__Data for processing__:
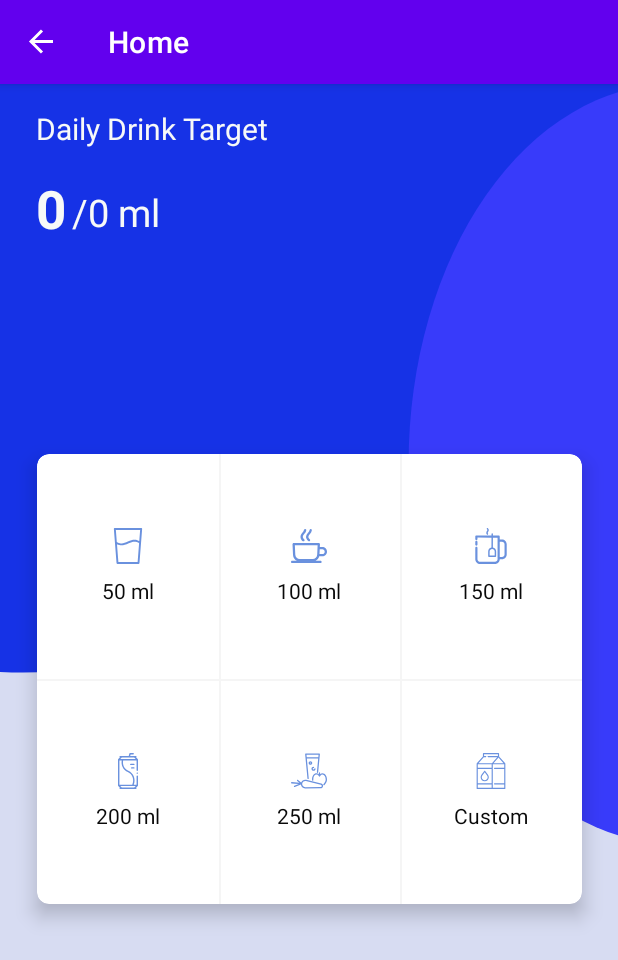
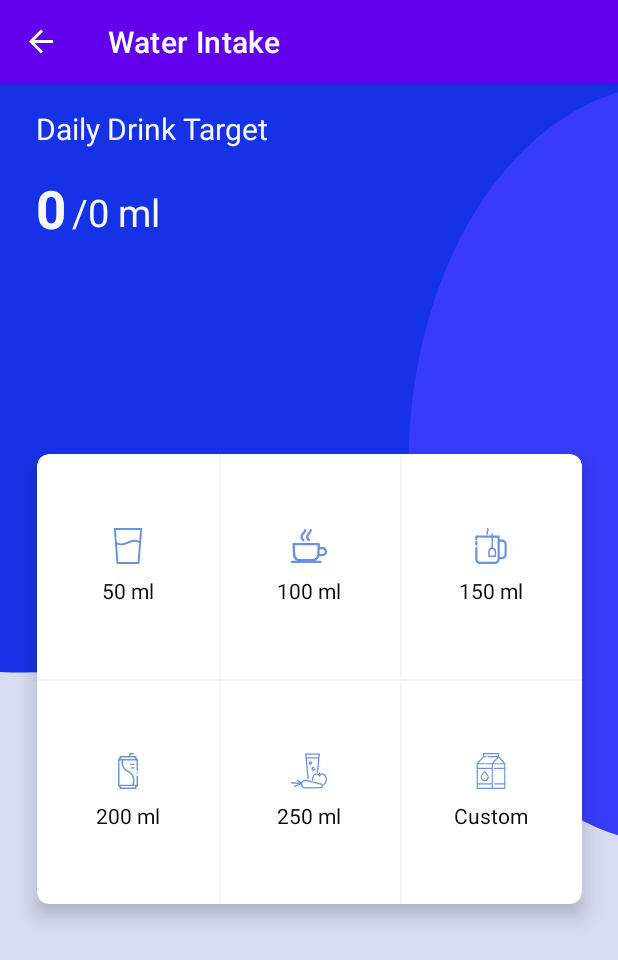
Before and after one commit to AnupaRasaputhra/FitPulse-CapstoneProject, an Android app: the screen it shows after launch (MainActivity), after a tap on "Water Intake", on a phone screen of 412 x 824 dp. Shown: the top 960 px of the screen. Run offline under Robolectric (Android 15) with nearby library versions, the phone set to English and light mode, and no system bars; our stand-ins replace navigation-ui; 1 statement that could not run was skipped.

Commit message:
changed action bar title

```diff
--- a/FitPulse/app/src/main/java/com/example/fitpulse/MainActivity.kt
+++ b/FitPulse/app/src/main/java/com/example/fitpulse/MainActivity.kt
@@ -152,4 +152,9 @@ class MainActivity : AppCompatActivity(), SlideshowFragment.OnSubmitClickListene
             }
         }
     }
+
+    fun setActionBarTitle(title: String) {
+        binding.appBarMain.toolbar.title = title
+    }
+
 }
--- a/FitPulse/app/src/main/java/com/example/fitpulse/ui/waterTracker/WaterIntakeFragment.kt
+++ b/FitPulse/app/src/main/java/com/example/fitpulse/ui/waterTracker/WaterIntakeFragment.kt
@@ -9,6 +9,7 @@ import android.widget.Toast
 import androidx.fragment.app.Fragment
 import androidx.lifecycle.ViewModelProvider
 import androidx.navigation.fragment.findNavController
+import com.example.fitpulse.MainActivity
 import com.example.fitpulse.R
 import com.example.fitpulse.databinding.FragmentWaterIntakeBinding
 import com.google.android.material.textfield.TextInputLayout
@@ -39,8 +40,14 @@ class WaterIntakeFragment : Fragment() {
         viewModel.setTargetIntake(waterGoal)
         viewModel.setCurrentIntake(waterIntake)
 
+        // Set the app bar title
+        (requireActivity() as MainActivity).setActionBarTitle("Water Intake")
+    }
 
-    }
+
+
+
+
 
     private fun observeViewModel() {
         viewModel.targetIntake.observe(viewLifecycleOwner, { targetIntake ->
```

__What to do__: Search the material above for the word "waterTracker", then copy each line that holds it.

__Response below__:
--- a/FitPulse/app/src/main/java/com/example/fitpulse/ui/waterTracker/WaterIntakeFragment.kt
+++ b/FitPulse/app/src/main/java/com/example/fitpulse/ui/waterTracker/WaterIntakeFragment.kt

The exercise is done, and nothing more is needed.